  • Coconut (Cocos spp.; Arecaceae)

  • Custard apple (Annona reticulata; Annonaceae), also called Bullock's Heart

  • Damson Plum (Chrysophyllum oliviforme; Sapotaceae), also called Satin Leaf

  • Date-plum (Diospyros lotus)

  • Dragonfruit (Hylocereus spp.; Cactaceae), also called pitaya

  • Durian (Durio spp.; Bombacaceae)

  • Eggfruit (Pouteria campechiana; Sapotaceae), also called canistel or yellow sapote

  • Elephant apple (Dillenia indica; Dilleniaceae)

  • Guarana (Paullinia cupana; Sapindaceae)

  • Guavaberry or Rumberry; (Myrciaria floribunda; Myrtaceae)
    * Horned melon (Cucumis metuliferus; Cucurbitaceae)

  • Indian Prune (Flacourtia rukan; Flacourtiaceae)

  • Jackfruit (Artocarpus heterophyllus Moraceae), also called nangka

  • Jambul (Syzygium cumini)

  • Jambo? (Eugenia malaccensis; Myrtaceae)

  • Jatobá (Hymenae coubaril; ; Leguminosae Caesalpinioideae)

  • Jenipapo (Genipa americana; Rubiaceae)

  • Keppel fruit (Stelechocarpus burakol; Annonaceae)

  • Kandis (Garcinia forbesii; Clusiaceae)

  • Kundong (Garcinia sp.; Clusiaceae)

  • Langsat (Lansium domesticum), also called longkong or duku

  • Mabolo, (Diospyros discolor; Ebenaceae) also known as a velvet persimmon

  • Mamey sapote (Pouteria sapota; Sapotaceae)

  • Mamoncillo (Melicoccus bijugatus; Sapindaceae), also known as quenepa, genip or Fijian Longan

  • Mango (Mangifera indica; Anacardiaceae)

  • Mangosteen (Garcinia mangostana; Clusiaceae)

  • Marang (Artocarpus odoratissima; Moraceae), a breadfruit relative

  • Naranjilla, Lulo (Solanum quitoense; Solanaceae)

  • Papaya (Carica papaya; Caricaceae)

  • Peanut butter fruit (Bunchosia argentea; Malpighiaceae)

  • Pequi or Souari Nut (Caryocar brasiliense; Caryocaceae)

  • Pineapple (Ananas comosus or Ananas sativas; Bromeliaceae)

  • Pitomba (Talisia esculenta ; Sapindaceae)

  • Pupunha or peach-palm (Bactris gasipaes; Palmae)

  • Poha or Cape Gooseberry (Physalis peruviana; Solanaceae)

  • Poisonleaf (Dichapetalum cymosum) (?)

  • Rambutan (Nephelium lappaceum; Sapindceae)

  • Red momblin (Spondias purpurea; Anacardiaceae)

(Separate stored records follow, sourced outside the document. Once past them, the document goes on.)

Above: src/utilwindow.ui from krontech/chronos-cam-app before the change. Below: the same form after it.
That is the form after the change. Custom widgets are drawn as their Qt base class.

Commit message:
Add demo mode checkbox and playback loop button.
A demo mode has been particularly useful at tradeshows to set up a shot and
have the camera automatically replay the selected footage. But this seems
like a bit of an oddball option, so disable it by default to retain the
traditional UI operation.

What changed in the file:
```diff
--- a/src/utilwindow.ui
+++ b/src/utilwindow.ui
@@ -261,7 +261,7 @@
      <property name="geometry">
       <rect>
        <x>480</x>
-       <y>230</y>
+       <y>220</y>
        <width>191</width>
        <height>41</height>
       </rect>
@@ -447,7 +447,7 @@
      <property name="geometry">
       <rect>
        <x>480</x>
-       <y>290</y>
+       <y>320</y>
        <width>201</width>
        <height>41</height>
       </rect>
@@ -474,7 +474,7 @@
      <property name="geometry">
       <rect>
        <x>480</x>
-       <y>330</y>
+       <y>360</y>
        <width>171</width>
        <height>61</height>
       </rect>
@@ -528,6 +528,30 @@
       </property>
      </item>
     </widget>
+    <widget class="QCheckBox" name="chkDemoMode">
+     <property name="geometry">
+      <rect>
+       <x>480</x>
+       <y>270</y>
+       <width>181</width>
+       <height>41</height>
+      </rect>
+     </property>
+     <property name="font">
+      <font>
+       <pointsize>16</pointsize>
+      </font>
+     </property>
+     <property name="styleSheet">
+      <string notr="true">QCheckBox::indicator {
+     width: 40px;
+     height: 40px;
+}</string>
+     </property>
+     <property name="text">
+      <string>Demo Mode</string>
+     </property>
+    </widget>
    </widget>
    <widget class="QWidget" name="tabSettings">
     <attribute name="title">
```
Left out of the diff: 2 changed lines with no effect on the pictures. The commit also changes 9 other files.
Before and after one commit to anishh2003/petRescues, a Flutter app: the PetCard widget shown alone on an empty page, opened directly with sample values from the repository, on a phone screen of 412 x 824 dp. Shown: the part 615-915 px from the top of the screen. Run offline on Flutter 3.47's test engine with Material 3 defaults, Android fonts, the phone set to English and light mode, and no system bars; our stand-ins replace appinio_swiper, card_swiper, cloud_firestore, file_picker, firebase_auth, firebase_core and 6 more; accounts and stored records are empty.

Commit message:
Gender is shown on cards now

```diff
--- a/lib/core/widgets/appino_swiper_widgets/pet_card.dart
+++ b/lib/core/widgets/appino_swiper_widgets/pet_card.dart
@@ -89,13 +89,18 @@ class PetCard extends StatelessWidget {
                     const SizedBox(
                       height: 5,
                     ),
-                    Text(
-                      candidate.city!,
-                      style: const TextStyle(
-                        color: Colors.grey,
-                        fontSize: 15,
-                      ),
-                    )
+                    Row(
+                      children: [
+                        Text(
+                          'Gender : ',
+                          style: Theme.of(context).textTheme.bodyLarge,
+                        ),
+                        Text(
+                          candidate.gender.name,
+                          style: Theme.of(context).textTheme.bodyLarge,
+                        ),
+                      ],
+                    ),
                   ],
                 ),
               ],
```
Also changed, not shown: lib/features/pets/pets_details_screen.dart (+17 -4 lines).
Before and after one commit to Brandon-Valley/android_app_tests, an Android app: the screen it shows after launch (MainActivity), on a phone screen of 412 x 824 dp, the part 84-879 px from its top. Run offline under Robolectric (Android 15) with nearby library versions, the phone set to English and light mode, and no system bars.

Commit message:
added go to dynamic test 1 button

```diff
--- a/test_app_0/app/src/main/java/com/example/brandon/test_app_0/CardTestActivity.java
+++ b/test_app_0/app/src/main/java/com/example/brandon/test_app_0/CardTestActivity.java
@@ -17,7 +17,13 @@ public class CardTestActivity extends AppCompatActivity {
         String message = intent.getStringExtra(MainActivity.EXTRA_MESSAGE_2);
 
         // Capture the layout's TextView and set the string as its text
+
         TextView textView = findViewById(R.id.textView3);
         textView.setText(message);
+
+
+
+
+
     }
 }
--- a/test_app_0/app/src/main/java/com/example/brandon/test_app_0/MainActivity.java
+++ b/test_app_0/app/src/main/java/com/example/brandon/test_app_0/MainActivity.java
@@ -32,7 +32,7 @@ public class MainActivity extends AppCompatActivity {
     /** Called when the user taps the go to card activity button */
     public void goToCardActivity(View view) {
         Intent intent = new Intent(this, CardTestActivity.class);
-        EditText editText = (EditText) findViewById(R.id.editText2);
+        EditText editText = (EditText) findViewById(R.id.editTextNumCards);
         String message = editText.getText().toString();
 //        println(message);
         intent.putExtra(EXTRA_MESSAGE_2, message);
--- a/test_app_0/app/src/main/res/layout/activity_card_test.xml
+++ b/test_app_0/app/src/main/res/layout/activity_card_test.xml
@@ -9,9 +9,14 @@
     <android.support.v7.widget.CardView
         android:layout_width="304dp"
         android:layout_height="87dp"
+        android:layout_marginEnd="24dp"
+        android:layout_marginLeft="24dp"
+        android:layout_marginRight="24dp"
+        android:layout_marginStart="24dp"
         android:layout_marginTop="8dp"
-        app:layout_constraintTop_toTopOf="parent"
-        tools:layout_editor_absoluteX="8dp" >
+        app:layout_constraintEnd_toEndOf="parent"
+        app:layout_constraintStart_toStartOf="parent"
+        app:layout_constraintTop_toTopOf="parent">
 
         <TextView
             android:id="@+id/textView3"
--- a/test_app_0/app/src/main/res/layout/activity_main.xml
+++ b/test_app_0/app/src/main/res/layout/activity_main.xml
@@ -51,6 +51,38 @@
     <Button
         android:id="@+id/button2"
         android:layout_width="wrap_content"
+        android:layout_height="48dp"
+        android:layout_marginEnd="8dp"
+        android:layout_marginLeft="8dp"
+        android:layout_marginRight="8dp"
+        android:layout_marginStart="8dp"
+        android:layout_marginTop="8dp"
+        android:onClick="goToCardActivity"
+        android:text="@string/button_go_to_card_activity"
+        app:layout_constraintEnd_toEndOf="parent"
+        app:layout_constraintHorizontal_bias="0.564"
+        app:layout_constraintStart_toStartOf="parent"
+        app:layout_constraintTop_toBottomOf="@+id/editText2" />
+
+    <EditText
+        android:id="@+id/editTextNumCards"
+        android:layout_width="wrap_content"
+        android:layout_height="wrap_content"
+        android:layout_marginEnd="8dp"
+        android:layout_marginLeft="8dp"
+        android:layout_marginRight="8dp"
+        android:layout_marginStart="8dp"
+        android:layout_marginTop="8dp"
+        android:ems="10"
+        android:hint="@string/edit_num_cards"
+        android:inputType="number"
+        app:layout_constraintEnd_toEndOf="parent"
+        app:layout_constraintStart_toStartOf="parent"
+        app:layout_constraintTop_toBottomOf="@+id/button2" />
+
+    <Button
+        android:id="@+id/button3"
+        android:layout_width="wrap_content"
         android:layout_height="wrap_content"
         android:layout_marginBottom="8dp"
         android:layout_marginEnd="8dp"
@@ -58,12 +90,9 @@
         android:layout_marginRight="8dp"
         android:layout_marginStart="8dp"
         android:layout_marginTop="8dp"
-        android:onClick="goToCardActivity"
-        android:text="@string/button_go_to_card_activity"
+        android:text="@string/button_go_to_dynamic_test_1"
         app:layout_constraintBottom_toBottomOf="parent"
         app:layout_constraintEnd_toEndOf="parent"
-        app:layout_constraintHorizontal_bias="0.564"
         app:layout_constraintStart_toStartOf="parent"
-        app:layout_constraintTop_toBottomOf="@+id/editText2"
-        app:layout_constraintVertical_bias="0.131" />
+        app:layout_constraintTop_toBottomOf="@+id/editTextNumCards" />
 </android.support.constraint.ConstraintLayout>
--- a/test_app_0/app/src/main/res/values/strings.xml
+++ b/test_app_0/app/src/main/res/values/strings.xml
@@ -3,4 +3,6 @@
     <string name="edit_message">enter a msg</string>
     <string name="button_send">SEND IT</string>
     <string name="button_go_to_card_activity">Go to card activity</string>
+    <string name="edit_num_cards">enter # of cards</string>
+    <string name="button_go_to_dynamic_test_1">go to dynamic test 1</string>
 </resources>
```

  • Riberry (Syzygium luehmannii; Myrtaceae), also called Lilly Pilly, Lillipilli, Chinese Apple

  • Rose apple (Eugenia/Syzygium aquem; Myrtaceae), also called Malay apple

  • Salak (Salacca edulis), also called snakefruit

  • Sapodilla (Achras/Manilkara zapota; Sapotaceae), also called chiku, mespel, naseberry, sapadilla, snake fruit, sawo

  • Soursop (Annona muricata; Annonaceae), also called guanabana

  • Star apple (Chrysophyllum cainito), also called caimito

  • Sugar apple (Annona squamosa; Annonaceae)

  • Surinam Cherry (Eugenia uniflora; Myrtaceae) also called Brazilian Cherry, Cayenne Cherry, Pitanga

  • Tamarind (Tamarindus indica; Caesalpiniaceae)

Sept 2005 - 2014 - Kosher Recipes - Kosher Cooking - Jewish Cooking - Jewish Recipes - Jewish Foods- Jewish Foods
This article is licensed under the GNU Free Documentation License. It uses material from the Wikipedia article Bagels.